Data protection issues relating to the use of RFID technology

The number of applications in which chips are used is growing by the day. RFID (radio frequency identification) uses radio waves to read and store data without the need for any contact or line of sight. Although there are certain areas where the use of RFID chips does not raise any data protection concerns, there are others which pose considerable risks for the private sphere of the population at large. It is therefore important that whenever this technology is used, measures are taken to prevent the unlawful processing of personal data.

One use of RFID technology that many people are familiar with is the alarm systems found in department stores. At the exits, it is usual to see reading devices which send and receive radio signals. A label containing an RFID chip (known as transponders or tags) is placed on articles offered for sale. Once the goods have been paid for, the transponder is deactivated. Going past the reader with an article containing a non-deactivated transponder will trigger an alarm.

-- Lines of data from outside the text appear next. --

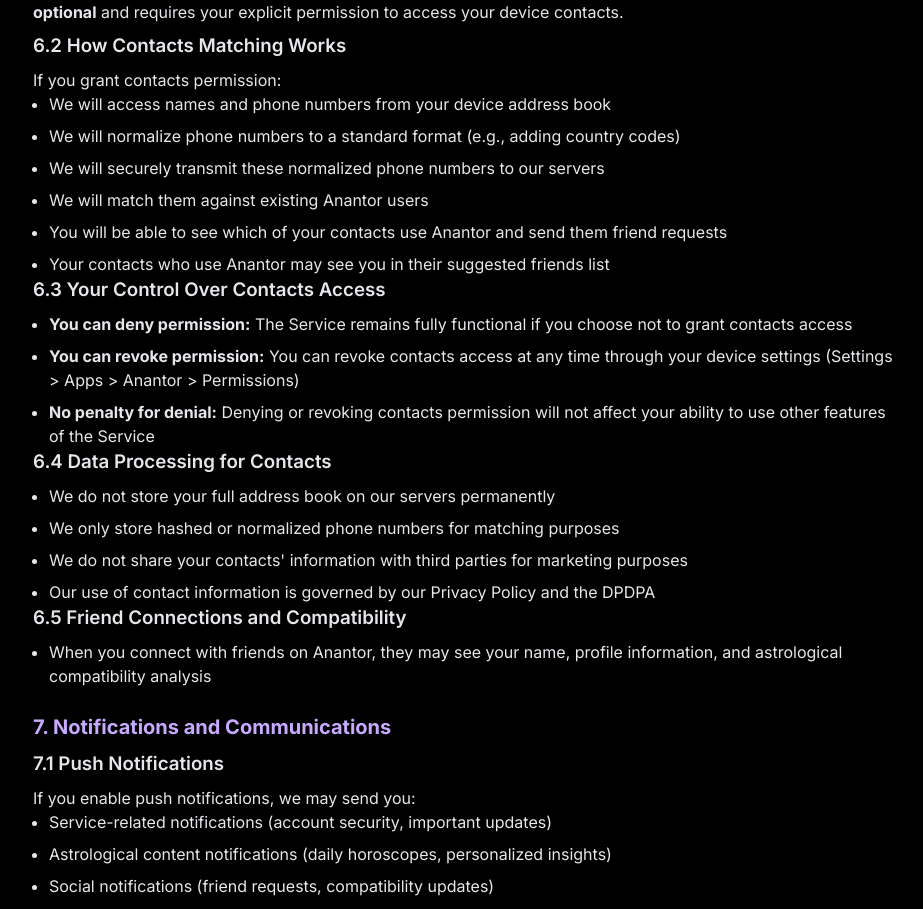
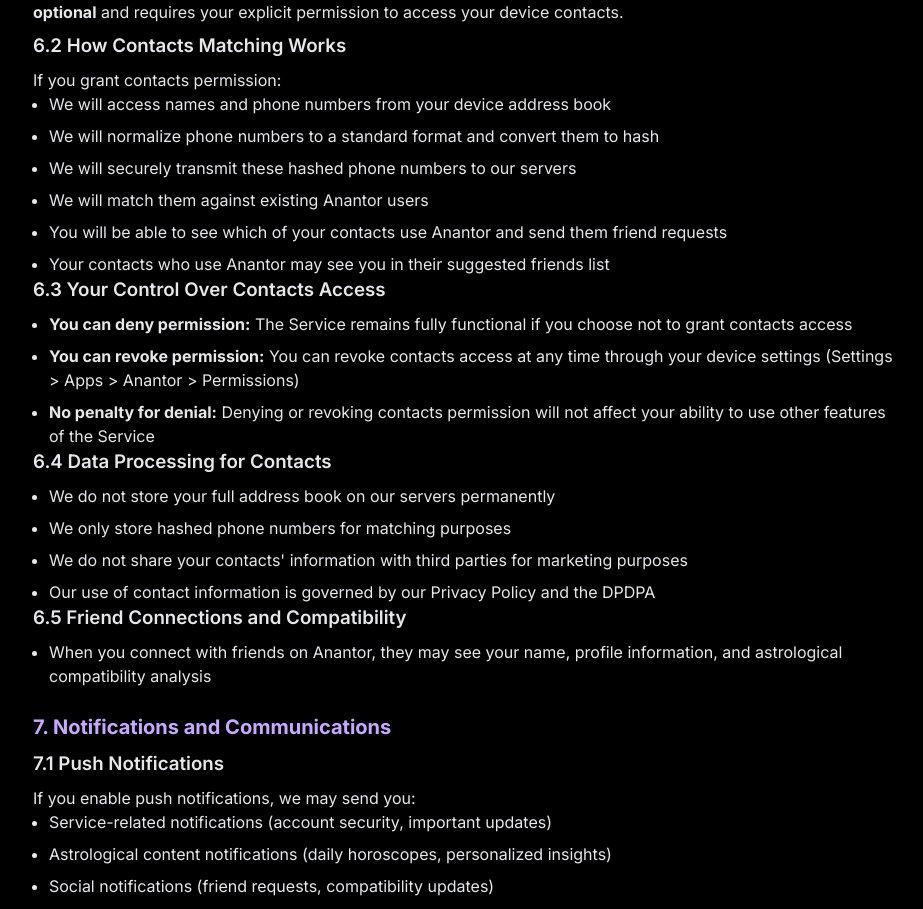
Before and after one commit to Abhay2012/anantor, a Next.js app: page /terms in a window 1280 px wide. Shown: the part 5587-6496 px from the top of the page, without its empty margins (173-1096 px from the left). Built offline with nearby package versions, Linux system fonts and the light colour scheme.

Commit message:
hash added

```diff
--- a/app/privacy/page.jsx
+++ b/app/privacy/page.jsx
@@ -69,7 +69,7 @@ export default function PrivacyPage() {
               <li>Contact names from your address book</li>
               <li>Phone numbers associated with those contacts</li>
             </ul>
-            <p className={styles.p}>We normalize phone numbers to a standard format and send them securely to our servers to match against existing Anantor users. You can deny or revoke this permission at any time through your device settings. The App remains fully functional if you choose not to grant contact access. You may withdraw this consent at any time, and withdrawal will not affect the lawfulness of processing based on consent before withdrawal.</p>
+            <p className={styles.p}>We normalize phone numbers to a standard format, convert them to hash and send these hash securely to our servers to match against existing Anantor users. You can deny or revoke this permission at any time through your device settings. The App remains fully functional if you choose not to grant contact access. You may withdraw this consent at any time, and withdrawal will not affect the lawfulness of processing based on consent before withdrawal.</p>
 
             <h3 className={styles.sectionTitle} style={{ fontSize: '1.1rem' }}>1.3 Device and Technical Information</h3>
             <p className={styles.p}>To ensure the App functions properly and securely, we automatically collect:</p>
--- a/app/terms/page.jsx
+++ b/app/terms/page.jsx
@@ -253,8 +253,8 @@ export default function TermsPage() {
             <p>If you grant contacts permission:</p>
             <ul className={styles.list}>
               <li>We will access names and phone numbers from your device address book</li>
-              <li>We will normalize phone numbers to a standard format (e.g., adding country codes)</li>
-              <li>We will securely transmit these normalized phone numbers to our servers</li>
+              <li>We will normalize phone numbers to a standard format and convert them to hash</li>
+              <li>We will securely transmit these hashed phone numbers to our servers</li>
               <li>We will match them against existing Anantor users</li>
               <li>You will be able to see which of your contacts use Anantor and send them friend requests</li>
               <li>Your contacts who use Anantor may see you in their suggested friends list</li>
@@ -269,7 +269,7 @@ export default function TermsPage() {
 
             <ul className={styles.list}>
               <li>We do not store your full address book on our servers permanently</li>
-              <li>We only store hashed or normalized phone numbers for matching purposes</li>
+              <li>We only store hashed phone numbers for matching purposes</li>
               <li>We do not share your contacts' information with third parties for marketing purposes</li>
               <li>Our use of contact information is governed by our Privacy Policy and the DPDPA</li>
             </ul>
```
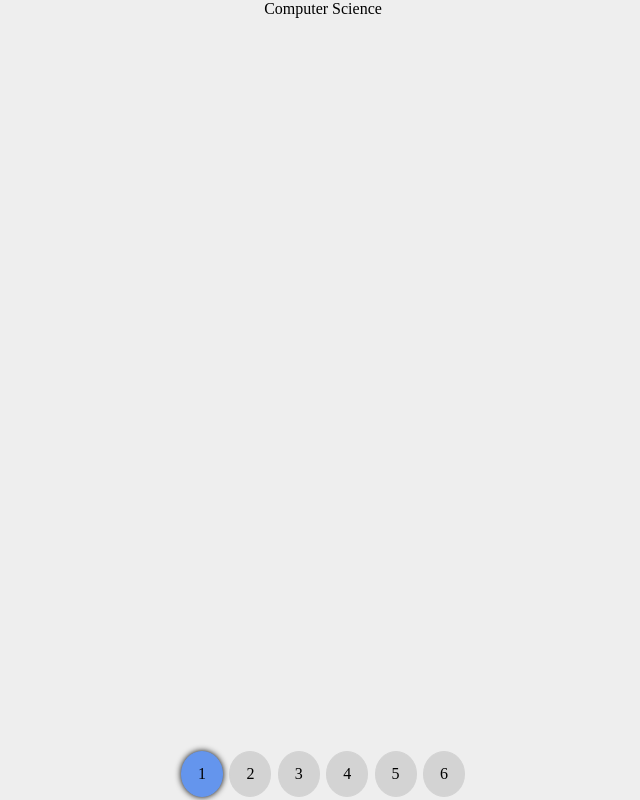
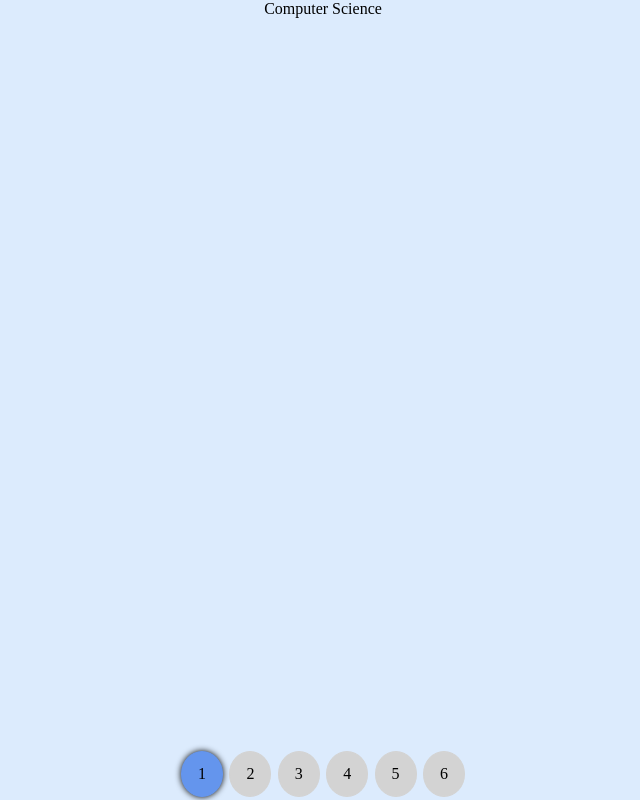
Before and after one commit to Ritu2018/department_list, a plain HTML site: page index.html in a window 1280 px wide. Shown: the whole page, without its empty margins (317-957 px from the left). Drawn offline with nearby package versions, Linux system fonts and the light colour scheme.

Commit message:
fixed bugs

```diff
--- a/myJs.js
+++ b/myJs.js
@@ -67,15 +67,36 @@ function ontouch(el, callback){
     }
     $(".page").first().addClass(" active")
 }
-// pagenation();
+
 window.addEventListener('load', function(){
     var el = document.getElementById('swiper-container'); // reference gallery's main DIV container
     var gallerywidth = el.offsetWidth;
     var warpper = el.getElementsByClassName('swiper-wrapper')[0];
     var count = warpper.getElementsByClassName('swiper-slide').length, curindex = 0, ulLeft = 0;
+    var slides = document.getElementsByClassName("swiper-slide")
     warpper.style.width = gallerywidth * count + 'px'; // set width of gallery to parent container's width * total images
     pagenation();
-    // document.getElementsByClassName(".page")[0].addClass(" active");
+
+
+
+    // Temp ------ For providing background colors only
+    function color() {
+        random_color="#";
+        var letters = 'BCDEF'.split('');
+        for (var i = 0; i < 6; i++ ) {
+            random_color += letters[Math.floor(Math.random() * 5)];
+        }
+        return random_color
+    }
+    console.log($(slides[0])[0].style.backgroundColor = color());
+    console.log($(slides[1])[0].style.backgroundColor = color());
+    console.log($(slides[2])[0].style.backgroundColor = color());
+    console.log($(slides[3])[0].style.backgroundColor = color());
+    console.log($(slides[4])[0].style.backgroundColor = color());
+    console.log($(slides[5])[0].style.backgroundColor = color());
+
+    //------------
+
     ontouch(el, function(evt, dir, phase, swipetype, distance){
         if (phase === 'start'){ // on touchstart
             ulLeft = parseInt(warpper.style.left) || 0 // initialize ulLeft var with left position of UL
@@ -90,7 +111,6 @@ window.addEventListener('load', function(){
         }
     });// end ontouch
 
-    console.log("--");
     $(".page").click(function (e) {
         // $(this)[0].parent.children.removeClass(" .active");
         var i = this.classList[0];
--- a/style.css
+++ b/style.css
@@ -29,6 +29,7 @@ html, body {
     float: left;
     display: block;
     width: 100vw;
+    height: 100vh;
     text-align: center;
 }
 .dept{
```
Also changed, not shown: index.html (+1 -1 lines).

The transponder usually consists of a chip, an aerial and a housing. Typically, transponders are placed in glass cylinders, plastic disks and cards (debit cards for example), but they may also be embedded in a layer of foil. They can be placed on, or affixed to, any kind of object. In RFID technology, a distinction is made between active transponders which have their own energy source (i.e. a battery), and passive transponders that obtain the energy they need from the radio signals emitted from a read/write device. Thanks to this energy, passive transponders are able to transmit the data they contain.

Logistics companies use RFID technology to track goods from the source to the point of delivery, e.g. for parcel services, baggage tracing and identification, palette labelling, warehouse systems and inventory control. It is also used for security applications - that is for the identification of persons, animals, vehicles, access control, goods surveillance, vehicle immobilisers and door locking systems, as well as for transport systems and ticketing (including tickets for public transport, major events, ski passes).

It is highly probable that EPC (electronic product code) based on RFID technology will soon be widely used in department stores. EPC is an extension of today's barcode (the so-called EAN, or European Article Number). The introduction of EPC will allow each article to be provided with a unique global identification number. Customers who purchase goods and identify themselves with a credit or customer card may find that the unique article numbers may be associated with them for a long, if not indefinite, period of time. There is also some discussion about whether RFID chips should be embedded in banknotes.

From a data protection perspective, the use of RFID technology creates a risk. The problem is that radio waves allow data to be processed over a given distance without any need for a direct line-of-sight link with the chip and without the data subject having to take an active part in the process. In other words, data processing can take place without the knowledge of the data subject. Any data on RFID transponders that have not been destroyed or deleted can be read by (invisible) readers. If these are linked with data from other sources, there is a risk that someone may be able to build up a purchasing or movement profile.

Even adding RFID chips to banknotes could be highly problematic from a data protection perspective. We believe that it should not be possible to determine which banknotes were withdrawn by whom from which automatic teller machine, nor where those banknotes were then used to buy certain products or services. The Data Protection Act only authorises the processing of personal data if data subjects consent to their data being processed, unless justified by a superior public or private interest or if there is a legal basis for the data to be processed. Consent is only valid if the purpose, place and manner of the data processing have been specified. The principle of good faith presupposes that data subjects are informed in a transparent manner.

We recommend that the manufacturers and operators of RFID applications and systems take the necessary steps to ensure that RFID technology is used in conformity with data protection requirements. The following points are of particular relevance:

  • The processing of personal data should be avoided as far as possible. Where it is unavoidable, the data subject must be informed clearly about the purpose of the data processing and about the information system. Furthermore, the data subject must be told what data will be collected, where it will be collected, how it will be processed (e.g. will the data be transferred to third parties) and when it will be deleted. In order to fulfil the transparency requirement, customers' attention must be drawn to the articles that are fitted with RFID transponders.
  • The data collected may only be used for the purpose originally specified.
  • Data subjects' information rights must be guaranteed.
  • Depending on the application in question, transponders must be destroyed, deactivated, or at least have any information they contain deleted. Persons who acquire radio chips as a result of their buying or being given an article must have the possibility of deleting or having the data deleted, either in whole or in part, so that such data cannot be reconstituted. Furthermore, they must have the possibility of destroying the chip or having it destroyed. Any articles that may be loaned (e.g. books from a library) should have their transponders deactivated during the time of the loan so that they may not be read for the entire period during which they are in the user's possession. The transponder should only be reactivated when the goods or articles are returned.
  • Information security must be guaranteed at all times. Security must be hard-wired into the systems so as to maintain data confidentiality, availability and integrity. Information contained in transponders must be protected (e.g. by means of encryption) so that they can only be used for the application intended. The owners of a reader or a recording device should not be able to read information stored on an unprotected RFID transponder. It would be particularly worrying if a reader were able to determine how much money someone was carrying on them.

[July 2005]